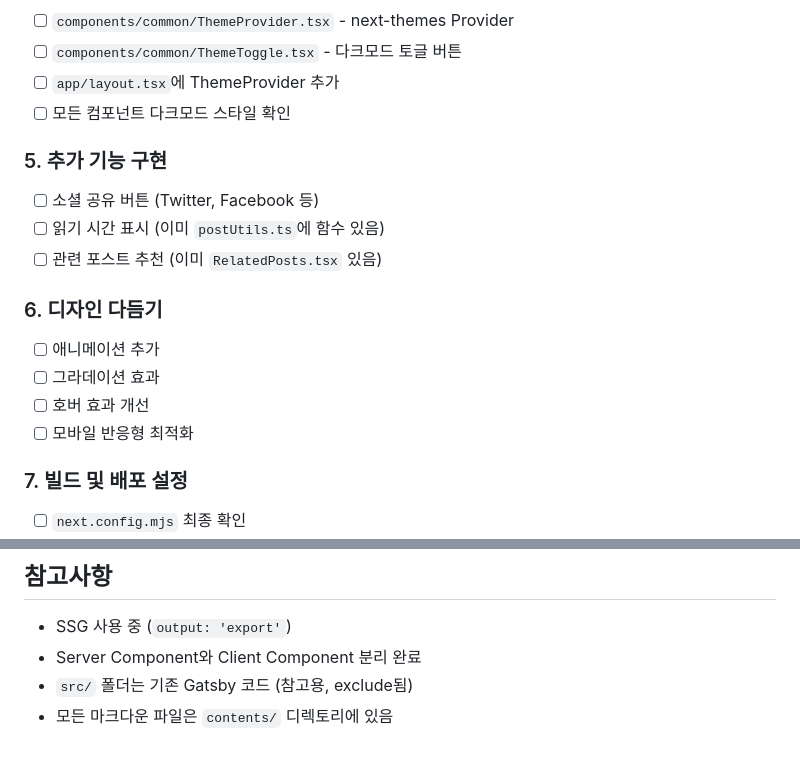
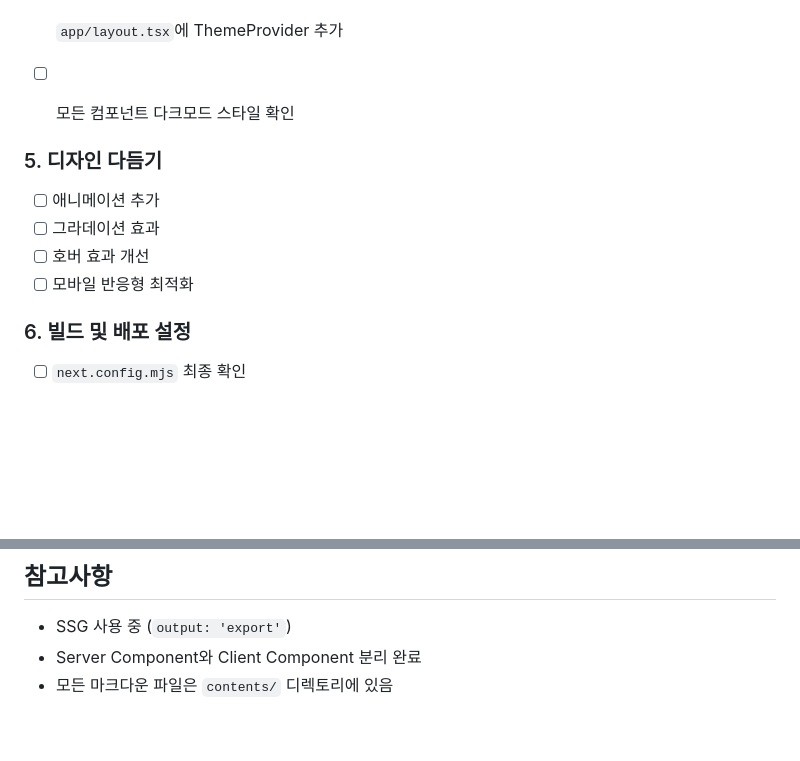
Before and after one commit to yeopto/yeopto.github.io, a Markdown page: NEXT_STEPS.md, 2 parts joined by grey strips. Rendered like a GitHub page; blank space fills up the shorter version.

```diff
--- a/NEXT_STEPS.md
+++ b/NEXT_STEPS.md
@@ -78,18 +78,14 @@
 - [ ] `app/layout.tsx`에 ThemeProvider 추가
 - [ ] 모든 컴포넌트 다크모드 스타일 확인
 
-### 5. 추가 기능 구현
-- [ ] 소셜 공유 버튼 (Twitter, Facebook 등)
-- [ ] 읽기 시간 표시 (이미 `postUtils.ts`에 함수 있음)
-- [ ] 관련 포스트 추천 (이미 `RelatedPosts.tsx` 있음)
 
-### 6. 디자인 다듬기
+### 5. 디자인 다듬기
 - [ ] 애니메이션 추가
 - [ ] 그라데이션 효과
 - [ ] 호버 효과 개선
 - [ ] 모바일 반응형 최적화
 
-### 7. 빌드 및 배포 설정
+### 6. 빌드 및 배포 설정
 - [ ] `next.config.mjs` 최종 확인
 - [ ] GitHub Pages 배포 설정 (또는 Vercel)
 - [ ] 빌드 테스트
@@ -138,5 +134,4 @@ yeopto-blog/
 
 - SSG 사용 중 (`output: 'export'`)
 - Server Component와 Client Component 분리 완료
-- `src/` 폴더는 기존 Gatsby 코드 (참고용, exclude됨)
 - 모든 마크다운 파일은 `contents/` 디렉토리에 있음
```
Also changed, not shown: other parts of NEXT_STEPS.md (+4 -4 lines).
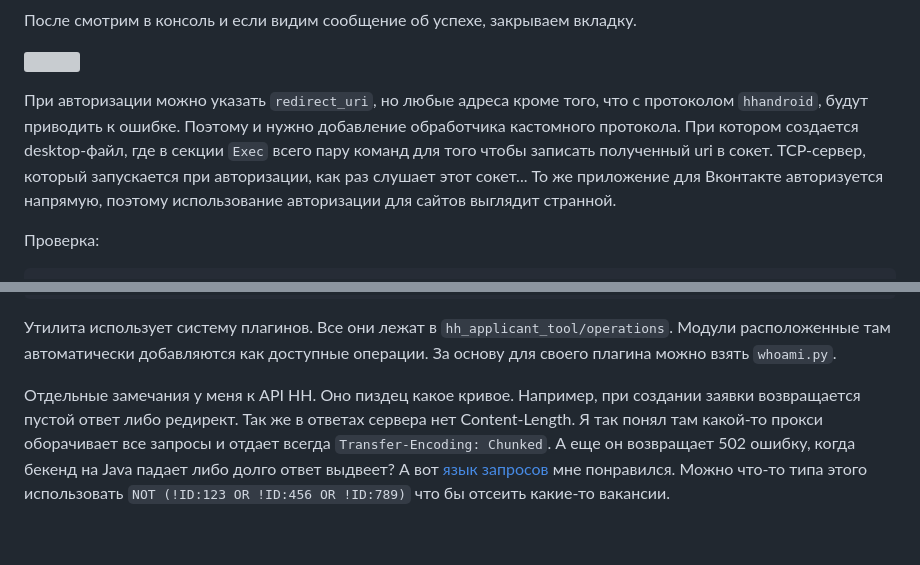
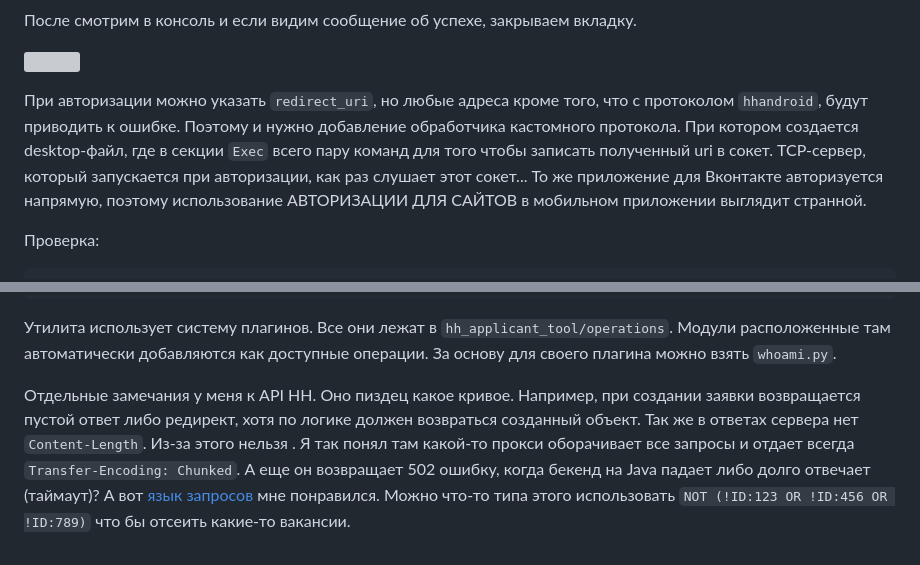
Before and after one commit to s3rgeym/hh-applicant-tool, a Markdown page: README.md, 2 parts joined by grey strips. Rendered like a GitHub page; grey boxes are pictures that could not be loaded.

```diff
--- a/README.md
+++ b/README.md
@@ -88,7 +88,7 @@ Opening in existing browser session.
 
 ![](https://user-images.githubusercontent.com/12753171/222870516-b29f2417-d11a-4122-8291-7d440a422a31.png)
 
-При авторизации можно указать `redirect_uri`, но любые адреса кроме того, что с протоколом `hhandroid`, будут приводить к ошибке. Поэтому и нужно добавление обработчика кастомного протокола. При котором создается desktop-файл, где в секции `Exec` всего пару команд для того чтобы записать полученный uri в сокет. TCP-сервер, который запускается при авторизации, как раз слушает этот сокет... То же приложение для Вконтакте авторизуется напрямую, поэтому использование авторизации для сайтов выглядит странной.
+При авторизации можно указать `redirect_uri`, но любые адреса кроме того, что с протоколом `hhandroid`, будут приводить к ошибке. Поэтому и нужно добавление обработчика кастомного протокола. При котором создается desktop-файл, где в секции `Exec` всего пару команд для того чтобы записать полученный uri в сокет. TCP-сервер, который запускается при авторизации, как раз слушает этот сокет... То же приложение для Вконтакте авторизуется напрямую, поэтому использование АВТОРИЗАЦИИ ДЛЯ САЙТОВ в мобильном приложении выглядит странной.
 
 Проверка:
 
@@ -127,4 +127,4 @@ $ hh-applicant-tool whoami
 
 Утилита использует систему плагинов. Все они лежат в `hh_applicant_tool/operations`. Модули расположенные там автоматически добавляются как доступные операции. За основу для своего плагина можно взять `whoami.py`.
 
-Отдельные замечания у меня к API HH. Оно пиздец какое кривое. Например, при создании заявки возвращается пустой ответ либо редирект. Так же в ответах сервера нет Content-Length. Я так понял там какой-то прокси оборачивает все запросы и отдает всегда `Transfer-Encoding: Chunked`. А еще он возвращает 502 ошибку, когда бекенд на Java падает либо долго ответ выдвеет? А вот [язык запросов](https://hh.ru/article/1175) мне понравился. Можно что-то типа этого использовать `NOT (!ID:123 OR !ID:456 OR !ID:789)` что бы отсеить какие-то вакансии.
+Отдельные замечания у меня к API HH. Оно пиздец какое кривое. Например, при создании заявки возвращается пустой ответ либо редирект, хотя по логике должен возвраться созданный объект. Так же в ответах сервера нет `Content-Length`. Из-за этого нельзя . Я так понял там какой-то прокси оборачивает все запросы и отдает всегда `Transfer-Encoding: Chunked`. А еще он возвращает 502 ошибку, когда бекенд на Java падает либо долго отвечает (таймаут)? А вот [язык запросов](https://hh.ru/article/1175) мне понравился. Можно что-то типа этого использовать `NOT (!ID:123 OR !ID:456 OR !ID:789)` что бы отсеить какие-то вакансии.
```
__________________________________________________
Scan the listing for the string "https" and copy every line that carries it.

 ![](https://user-images.githubusercontent.com/12753171/222870516-b29f2417-d11a-4122-8291-7d440a422a31.png)
-Отдельные замечания у меня к API HH. Оно пиздец какое кривое. Например, при создании заявки возвращается пустой ответ либо редирект. Так же в ответах сервера нет Content-Length. Я так понял там какой-то прокси оборачивает все запросы и отдает всегда `Transfer-Encoding: Chunked`. А еще он возвращает 502 ошибку, когда бекенд на Java падает либо долго ответ выдвеет? А вот [язык запросов](https://hh.ru/article/1175) мне понравился. Можно что-то типа этого использовать `NOT (!ID:123 OR !ID:456 OR !ID:789)` что бы отсеить какие-то вакансии.
+Отдельные замечания у меня к API HH. Оно пиздец какое кривое. Например, при создании заявки возвращается пустой ответ либо редирект, хотя по логике должен возвраться созданный объект. Так же в ответах сервера нет `Content-Length`. Из-за этого нельзя . Я так понял там какой-то прокси оборачивает все запросы и отдает всегда `Transfer-Encoding: Chunked`. А еще он возвращает 502 ошибку, когда бекенд на Java падает либо долго отвечает (таймаут)? А вот [язык запросов](https://hh.ru/article/1175) мне понравился. Можно что-то типа этого использовать `NOT (!ID:123 OR !ID:456 OR !ID:789)` что бы отсеить какие-то вакансии.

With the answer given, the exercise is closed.